**INSTRUCTIONS FOR THE TASK**
Report all lines in the records that hold the string "making".
*** RECORDS SUPPLIED
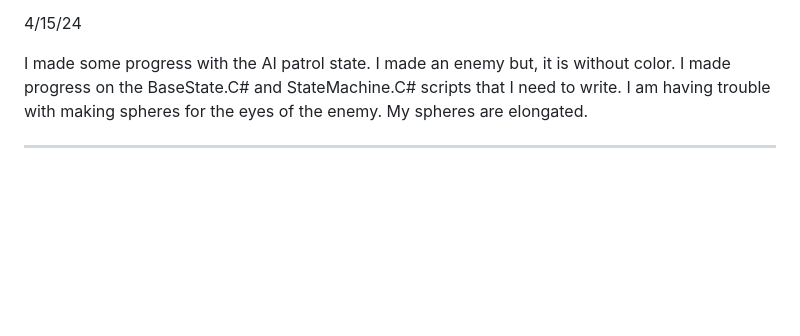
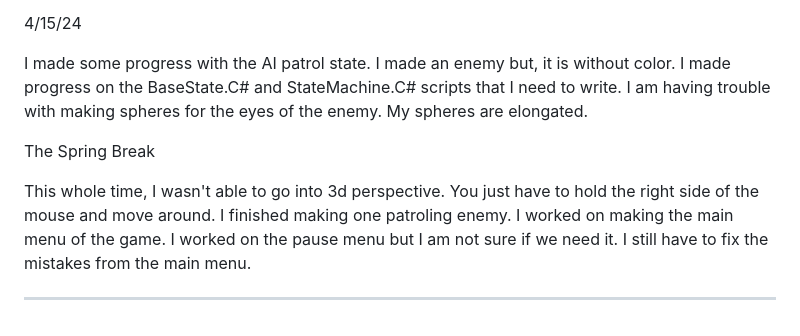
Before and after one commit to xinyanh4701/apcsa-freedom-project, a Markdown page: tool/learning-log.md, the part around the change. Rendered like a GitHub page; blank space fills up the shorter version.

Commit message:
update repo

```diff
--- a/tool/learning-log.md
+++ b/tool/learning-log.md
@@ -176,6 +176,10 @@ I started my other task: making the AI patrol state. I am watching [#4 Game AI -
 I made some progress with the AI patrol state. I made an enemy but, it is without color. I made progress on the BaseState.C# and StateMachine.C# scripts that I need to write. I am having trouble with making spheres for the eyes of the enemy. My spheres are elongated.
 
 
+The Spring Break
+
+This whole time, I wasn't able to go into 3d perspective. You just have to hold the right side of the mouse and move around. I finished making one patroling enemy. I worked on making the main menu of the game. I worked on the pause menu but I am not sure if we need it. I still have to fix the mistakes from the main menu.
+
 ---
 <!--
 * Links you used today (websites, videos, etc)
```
******
**RESPONSE TO THIS EXERCISE**
@@ -176,6 +176,10 @@ I started my other task: making the AI patrol state. I am watching [#4 Game AI -
 I made some progress with the AI patrol state. I made an enemy but, it is without color. I made progress on the BaseState.C# and StateMachine.C# scripts that I need to write. I am having trouble with making spheres for the eyes of the enemy. My spheres are elongated.
+This whole time, I wasn't able to go into 3d perspective. You just have to hold the right side of the mouse and move around. I finished making one patroling enemy. I worked on making the main menu of the game. I worked on the pause menu but I am not sure if we need it. I still have to fix the mistakes from the main menu.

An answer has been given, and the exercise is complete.